As part of a multi-disciplinary care team, "the NP serves as a bridge between the attending physician and our bedside nurses," says nurse manager Penny Shames, RN, Montgomery Hospital’s clinical coordinator. "They’ve got the formal education and clinical expertise to be valued tools while still being nurses like us."
Part of the problem, even for veteran managers who work closely with NPs, is their prescribed role in the unit. Acute-care NPs usually coordinate the physician’s care plan for each patient. They work with nurses to monitor the progress of several patients at a time.
NPs are authorized to perform history and physicals, prescribe medications, order tests, and change treatment plans. They also play a big role in the patient’s ultimate destination within the hospital. Some NPs act as case manager and do discharge planning, says Logan. (For list of criteria, see chart, p. 20.)
• Employment status will determine their duties.
NPs are circumscribed by their employ- ment agreements. Unit-based NPs typically are employed by the hospital and responsible for all of the unit’s patients. In contrast, practice-based NPs are employed by medical groups and chiefly responsible only for the patients under the medical group’s care.
Whether these differences persist will depend on how hospitals decide to use acute-care NPs. Most experts, including Richmond, aren’t certain these differences will change much in the future.
How should you best use your acute-care NP?
• Depend on them to expedite and coordinate patient care.
Use them to get answers to specific clinical questions and provide guidance when the attending physician or house staff isn’t available, Shames says. The NP should be viewed as an expert consultant on individual patient issues and team player in the daily clinical management effort. This can be done in a global (entire unit) sense or at the micro-level (with individual patients or nurses), Shames adds.
• Give them considerable latitude.
Unit managers should not place the NP under their direct supervision. Nor should NPs be given management authority over staff nurses. Although they are still nurses, NPs should have sufficient independence to function outside of the bedside nursing team.

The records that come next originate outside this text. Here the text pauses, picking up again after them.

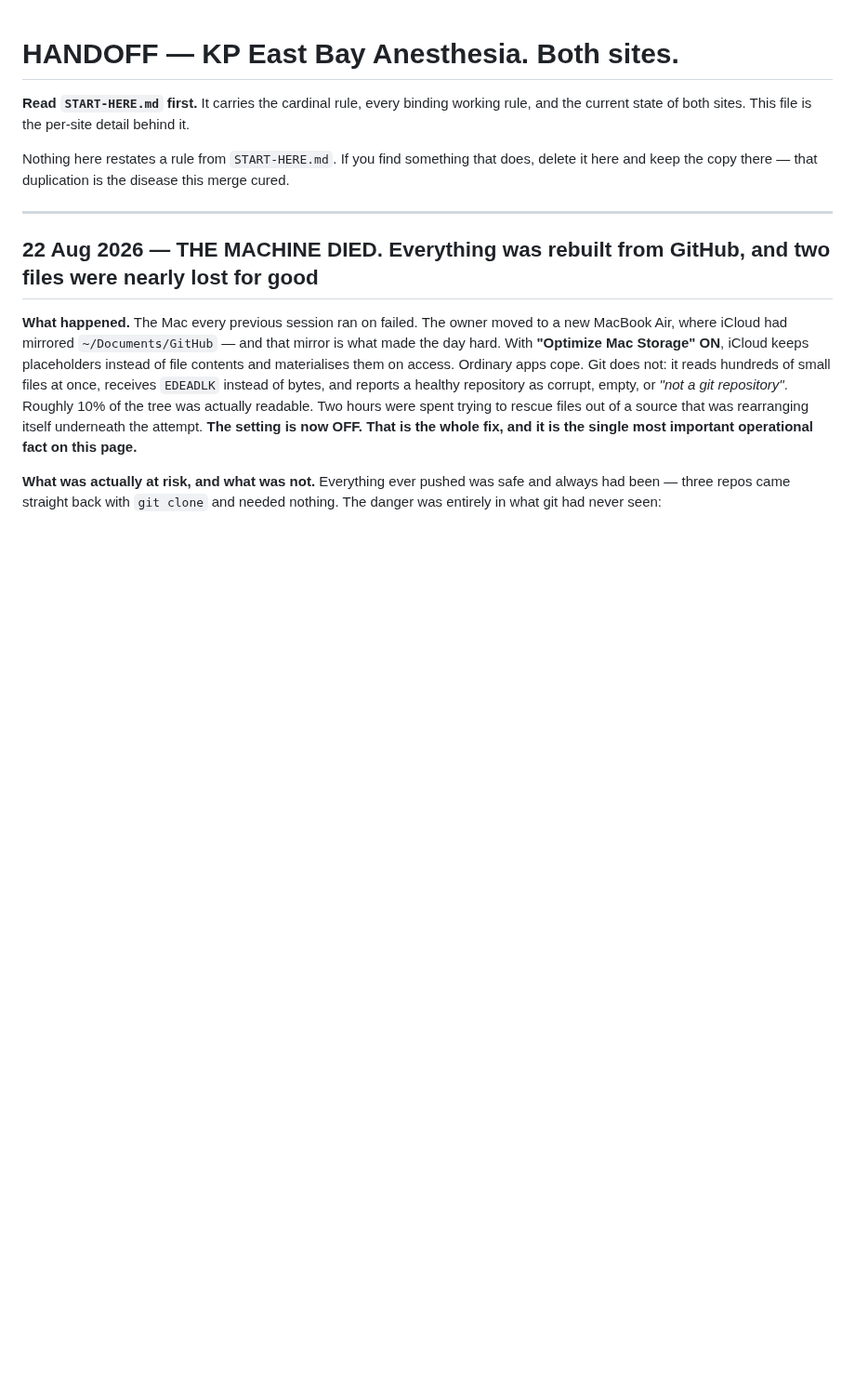
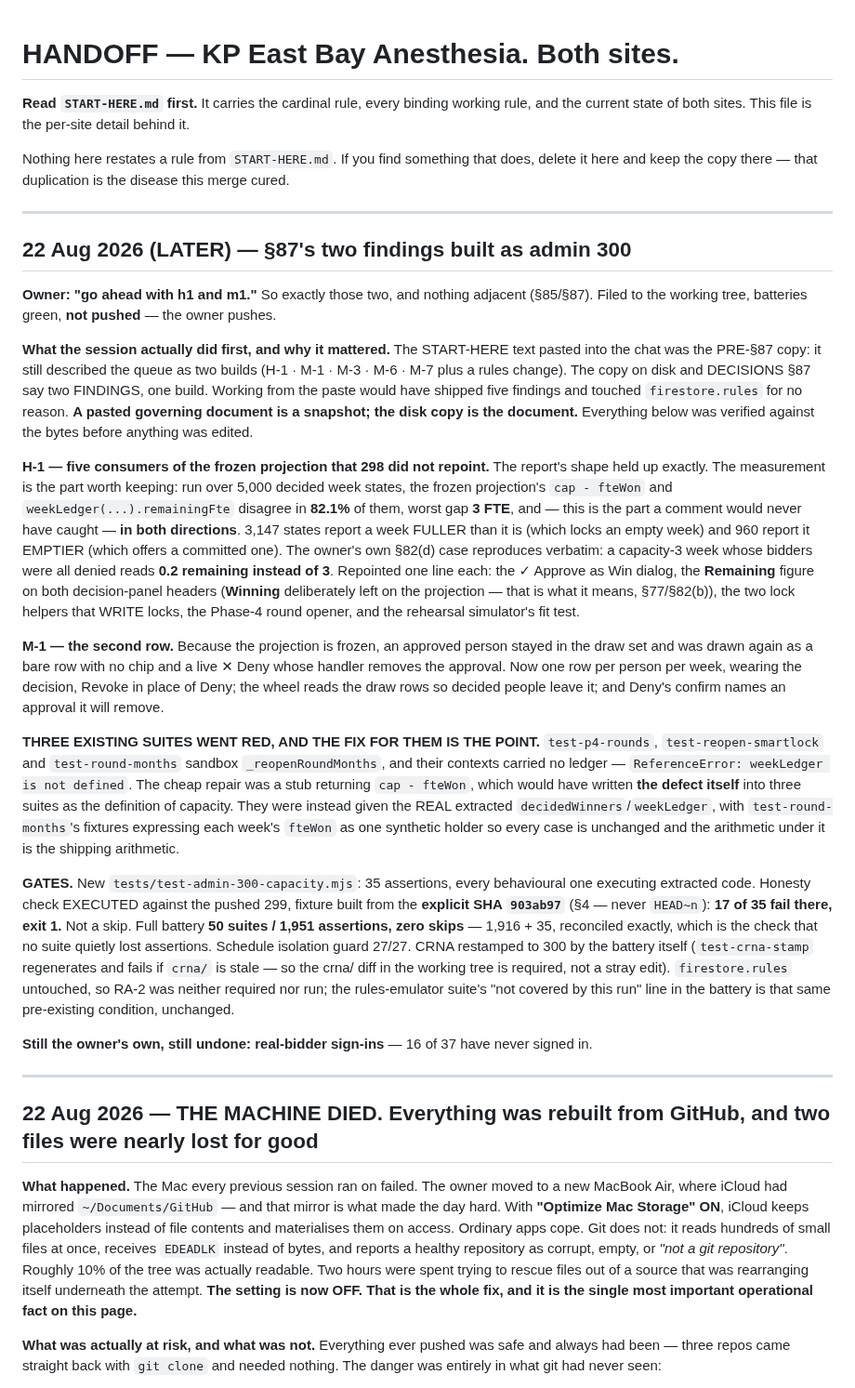
Before and after one commit to anesthesia-kp/anesthesia-kp.github.io, a Markdown page: HANDOFF.md, the part around the change. Shown at 93% size. Rendered like a GitHub page; blank space fills up the shorter version.

Commit message:
Docs - admin 300 filed   TODO queue head, START-HERE and a HANDOFF entry record what 300 carries, the measurement behind H-1, and why three round-opener suites now hold the real ledger rather than a stub.

```diff
--- a/HANDOFF.md
+++ b/HANDOFF.md
@@ -6,6 +6,56 @@ the current state of both sites. This file is the per-site detail behind it.
 Nothing here restates a rule from `START-HERE.md`. If you find something that does, delete it
 here and keep the copy there — that duplication is the disease this merge cured.
 
+
+---
+
+## 22 Aug 2026 (LATER) — §87's two findings built as admin 300
+
+**Owner: "go ahead with h1 and m1."** So exactly those two, and nothing adjacent (§85/§87).
+Filed to the working tree, batteries green, **not pushed** — the owner pushes.
+
+**What the session actually did first, and why it mattered.** The START-HERE text pasted into the
+chat was the PRE-§87 copy: it still described the queue as two builds (H-1 · M-1 · M-3 · M-6 · M-7
+plus a rules change). The copy on disk and DECISIONS §87 say two FINDINGS, one build. Working from
+the paste would have shipped five findings and touched `firestore.rules` for no reason. **A pasted
+governing document is a snapshot; the disk copy is the document.** Everything below was verified
+against the bytes before anything was edited.
+
+**H-1 — five consumers of the frozen projection that 298 did not repoint.** The report's shape held
+up exactly. The measurement is the part worth keeping: run over 5,000 decided week states, the
+frozen projection's `cap - fteWon` and `weekLedger(...).remainingFte` disagree in **82.1%** of them,
+worst gap **3 FTE**, and — this is the part a comment would never have caught — **in both
+directions**. 3,147 states report a week FULLER than it is (which locks an empty week) and 960
+report it EMPTIER (which offers a committed one). The owner's own §82(d) case reproduces verbatim:
+a capacity-3 week whose bidders were all denied reads **0.2 remaining instead of 3**. Repointed one
+line each: the ✓ Approve as Win dialog, the **Remaining** figure on both decision-panel headers
+(**Winning** deliberately left on the projection — that is what it means, §77/§82(b)), the two lock
+helpers that WRITE locks, the Phase-4 round opener, and the rehearsal simulator's fit test.
+
+**M-1 — the second row.** Because the projection is frozen, an approved person stayed in the draw
+set and was drawn again as a bare row with no chip and a live ✕ Deny whose handler removes the
+approval. Now one row per person per week, wearing the decision, Revoke in place of Deny; the wheel
+reads the draw rows so decided people leave it; and Deny's confirm names an approval it will remove.
+
+**THREE EXISTING SUITES WENT RED, AND THE FIX FOR THEM IS THE POINT.** `test-p4-rounds`,
+`test-reopen-smartlock` and `test-round-months` sandbox `_reopenRoundMonths`, and their contexts
+carried no ledger — `ReferenceError: weekLedger is not defined`. The cheap repair was a stub
+returning `cap - fteWon`, which would have written **the defect itself** into three suites as the
+definition of capacity. They were instead given the REAL extracted `decidedWinners`/`weekLedger`,
+with `test-round-months`'s fixtures expressing each week's `fteWon` as one synthetic holder so
+every case is unchanged and the arithmetic under it is the shipping arithmetic.
+
+**GATES.** New `tests/test-admin-300-capacity.mjs`: 35 assertions, every behavioural one executing
+extracted code. Honesty check EXECUTED against the pushed 299, fixture built from the **explicit
+SHA `903ab97`** (§4 — never `HEAD~n`): **17 of 35 fail there, exit 1.** Not a skip. Full battery
+**50 suites / 1,951 assertions, zero skips** — 1,916 + 35, reconciled exactly, which is the check
+that no suite quietly lost assertions. Schedule isolation guard 27/27. CRNA restamped to 300 by the
+battery itself (`test-crna-stamp` regenerates and fails if `crna/` is stale — so the crna/ diff in
+the working tree is required, not a stray edit). `firestore.rules` untouched, so RA-2 was neither
+required nor run; the rules-emulator suite's "not covered by this run" line in the battery is that
+same pre-existing condition, unchanged.
+
+**Still the owner's own, still undone: real-bidder sign-ins** — 16 of 37 have never signed in.
 
 ---
 
```
Also changed, not shown: START-HERE.md (+4 -1 lines), TODO.md (+24 -1 lines).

In cases in which they are employed by a physician practice, this becomes obvious.
The same level of independence should apply to unit-based NPs, according to Yvonne Ruddy-Stein, RN, MSN, an acute-care NP at Egleston Children’s Hospital in Atlanta. Independence reinforces the NPs status as a clinical specialist.
• Use them as teaching resources.
Inservice training is a great way to use your NP, says Richmond. This way, they will underscore the NP’s position as a clinical resource while improving the bedside nurses’ patient management skills. The inservice sessions also can become problem-solving sessions and a chance for staff nurses to highlight particular issues that need addressing by a physician.
At many hospitals, the roles of the NP and clinical nurse specialist (CNS) sometimes overlap. However, according to Logan and others, the CNS’s focus is on system issues such as how to get patients through the system faster. The acute-care NP’s emphasis is more on patient-care issues such as managing medication dosages.
• Support their bond with your nursing staff.
"Having been nurses, we can communicate closely with patients and their families," says Ruddy-Stein. More than anyone else in the unit, NPs also can work closely with nurses "because we are nurses."
That understanding, when coupled with the advanced clinical role played by NPs and constant interaction with the attending physician, make for an improved working relationship among members of the care management team. Managers can encourage such close associations by publicly supporting their NPs, Ruddy-Stein says.
"The most important part of working with your NP is in highlighting not the differences but similarities with others in the unit. We are still nurses in every sense," Ruddy-Stein concludes.